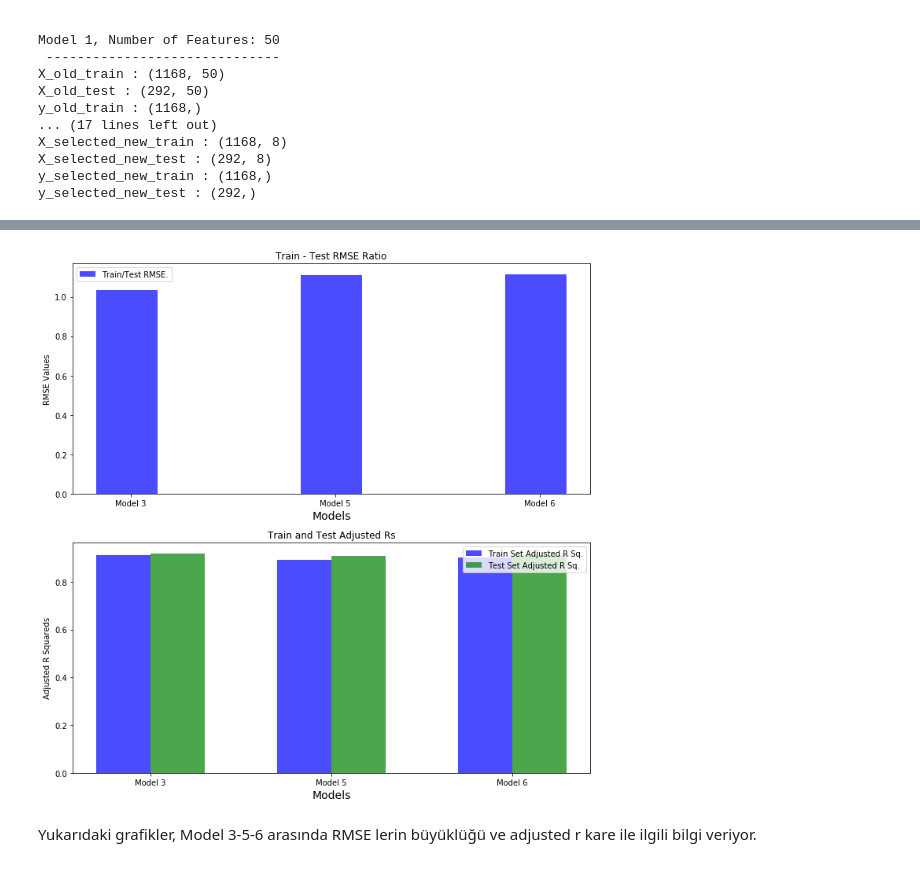
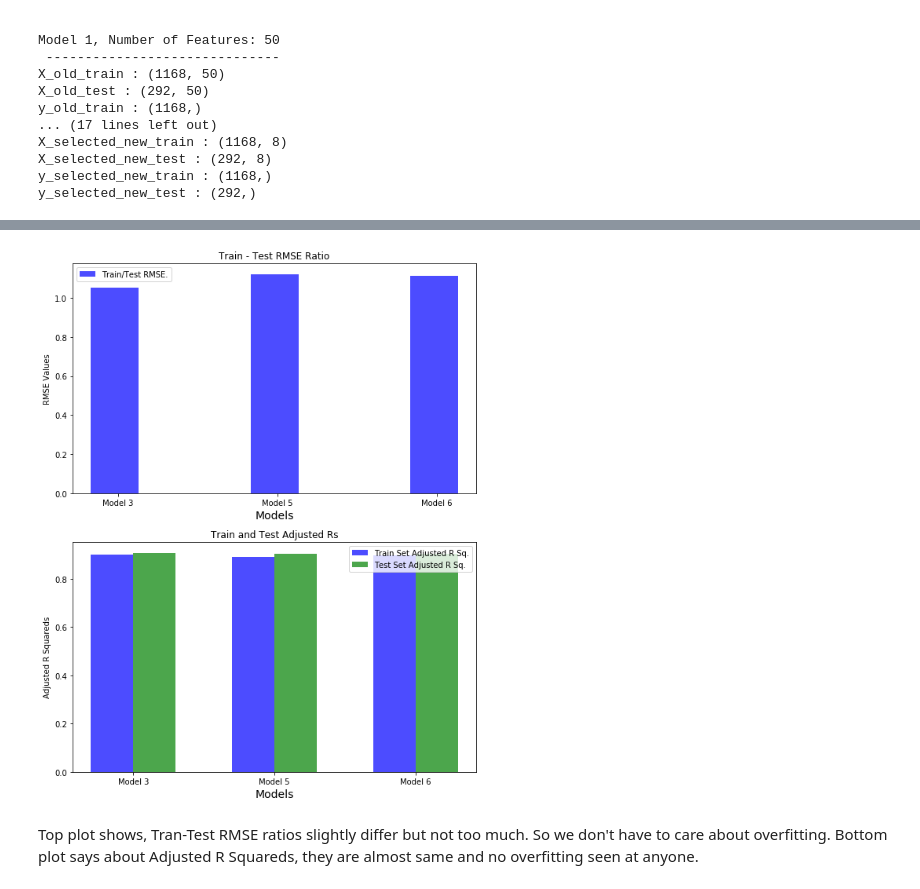
Before and after one commit to omerfkarabey/Data-Science-Projects, a Jupyter notebook: house_pricing_regression.ipynb, the cells around one changed output, grey strips where cells are left out. Cells and saved outputs as stored; diff of their text form; code cells hidden in the pictures.

```diff
--- a/house_pricing_regression.ipynb
+++ b/house_pricing_regression.ipynb
@@ -2543,3 +1833,10 @@ y_selected_test_log = np.log1p(y_test)
+# %%
+# model 3 feature set, target variable (sale price) is log transformed
+
+X_selected_train_log = X_train[selected_vars_new]
+X_selected_test_log = X_test[selected_vars_new]
+y_selected_train_log = np.log1p(y_train)
+y_selected_test_log = np.log1p(y_test)
 # %%
 # Linear regression X_selected set
 
@@ -2551,13 +1848,3 @@ X_selected_test_log = sm.add_constant(X_selected_test_log)
 y_preds_selected_test_log = results_selected_log.predict(X_selected_test_log)
 
 results_selected_test_log = sm.OLS(y_selected_test_log, X_selected_test_log).fit() # test r
-
-
-X_selected_train_one = sm.add_constant(X_selected_train)
-results_selected_one = sm.OLS(np.log1p(y_one_train) , X_selected_train_one).fit()
-y_preds_selected_train_one = results_selected_one.predict(X_selected_train_one)
-
-X_selected_test_one = sm.add_constant(X_selected_test)
-y_preds_selected_test_one = results_selected_one.predict(X_selected_test)
-
-results_selected_test_one = sm.OLS(np.log1p(y_one_test), X_selected_test_one).fit()
@@ -2569,14 +1894,17 @@ X_one_train, X_one_test, y_one_train, y_one_test = train_test_split(train_1.drop
                                                                    train_1.SalePrice,
                                                                    test_size = 0.2,
                                                                    random_state = 123)
+# %%
+X_one_train = X_train[selected_vars_new]
+X_one_test = X_test[selected_vars_new]
 # %%
 # Linear regression X_selected set
 
-X_selected_train_one = sm.add_constant(X_selected_train)
+X_selected_train_one = sm.add_constant(X_one_train)
 results_selected_one = sm.OLS(np.log1p(y_one_train) , X_selected_train_one).fit()
 y_preds_selected_train_one = results_selected_one.predict(X_selected_train_one)
 
-X_selected_test_one = sm.add_constant(X_selected_test)
-y_preds_selected_test_one = results_selected_one.predict(X_selected_test)
+X_selected_test_one = sm.add_constant(X_one_test)
+y_preds_selected_test_one = results_selected_one.predict(X_selected_test_one)
 
 results_selected_test_one = sm.OLS(np.log1p(y_one_test), X_selected_test_one).fit()
@@ -2602,7 +1967,7 @@ index = np.arange(n_groups)
 bar_width = 0.3
 opacity = 0.7
 
-plt.figure(figsize = (10,10))
+plt.figure(figsize = (8,10))
 plt.subplot(2,1,1)
 
 
@@ -2611,41 +1976,37 @@ alpha=opacity,
 color='b',
 label='Train/Test RMSE.')
 
-# rects2 = plt.bar(index + bar_width, mod_rmse_test, bar_width,
-# alpha=opacity,
-# color='g',
-# label='Test Set RMSE.')
 
 plt.xlabel('Models', size = 14)
 plt.ylabel('RMSE Values')
 plt.title('Train - Test RMSE Ratio')
 plt.xticks(index + bar_width/16, ('Model 3', 'Model 5', 'Model 6'))
 plt.legend()
 
 plt.subplot(2,1,2)
 rects1 = plt.bar(index, mod_adj_train, bar_width,
 alpha=opacity,
 color='b',
 label='Train Set Adjusted R Sq.')
 
 rects2 = plt.bar(index + bar_width, mod_adj_test, bar_width,
 alpha=opacity,
 color='g',
 label='Test Set Adjusted R Sq.')
 
 plt.xlabel('Models',size = 14)
 plt.ylabel('Adjusted R Squareds')
 plt.title('Train and Test Adjusted Rs')
 plt.xticks(index + bar_width/2, ('Model 3', 'Model 5', 'Model 6'))
 plt.legend()
 plt.subplots_adjust(hspace = 0.4)
 
 plt.tight_layout()
 plt.show()
 # %% [output]
-[figure, old version]
+[figure, new version]
-# %% [markdown]
-Yukarıdaki grafikler, Model 3-5-6 arasında RMSE lerin büyüklüğü ve adjusted r kare ile ilgili bilgi veriyor.
+# %% [markdown]
+Top plot shows, Tran-Test RMSE ratios slightly differ but not too much. So we don't have to care about overfitting. Bottom plot says about Adjusted R Squareds, they are almost same and no overfitting seen at anyone.
 # %%
 plt.figure(figsize = (19,34))
 
```
Also changed, not shown: parts of 364 cells of this notebook.
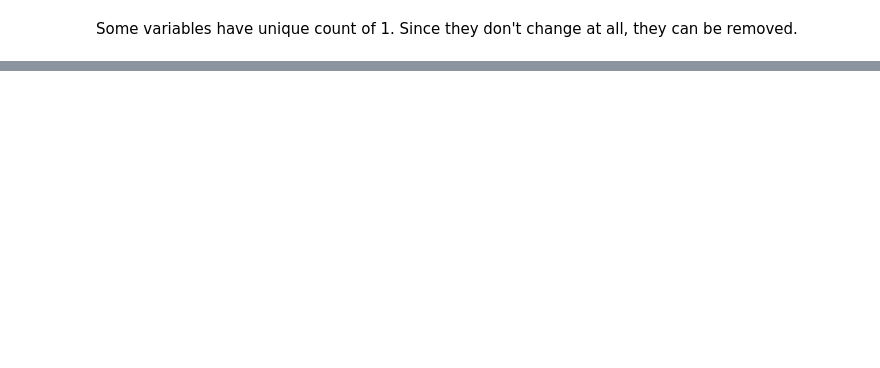
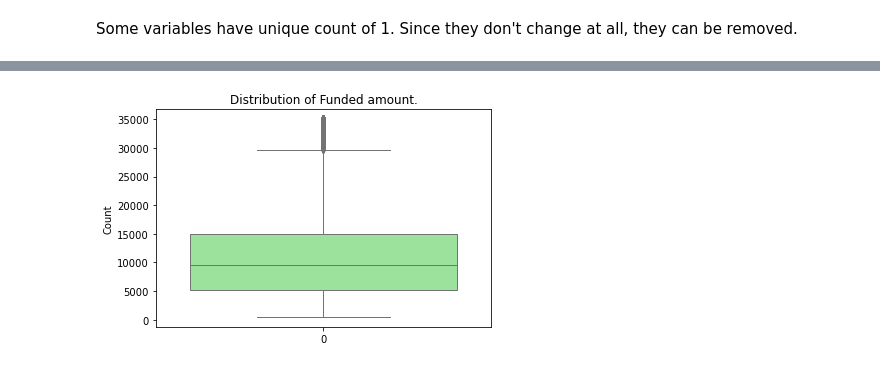
Before and after one commit to Himachallad/lending-club-casestudy, a Jupyter notebook: code/Lending club case study file.ipynb, the cells around one changed output, grey strips where cells are left out. Saved outputs shown, nothing was run; the diff lists cells and outputs as text; code cells hidden in the pictures; blank space fills up the shorter version.

```diff
--- a/code/Lending club case study file.ipynb
+++ b/code/Lending club case study file.ipynb
@@ -447,0 +402,7 @@ dtype: int64
+# %%
+sns.boxplot(data=loan_data.funded_amnt, color="lightgreen", linewidth=1)
+plt.title("Distribution of Funded amount.")
+plt.ylabel("Count")
+plt.show()
+# %% [output]
+[figure, added]
```
Also changed, not shown: parts of 76 cells of this notebook.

_WORK TASK_:
Every line above that includes the word "color" should be listed.

_SOLUTION TO THIS PROBLEM_:
 color='b',
-# color='g',
 color='b',
 color='g',
+sns.boxplot(data=loan_data.funded_amnt, color="lightgreen", linewidth=1)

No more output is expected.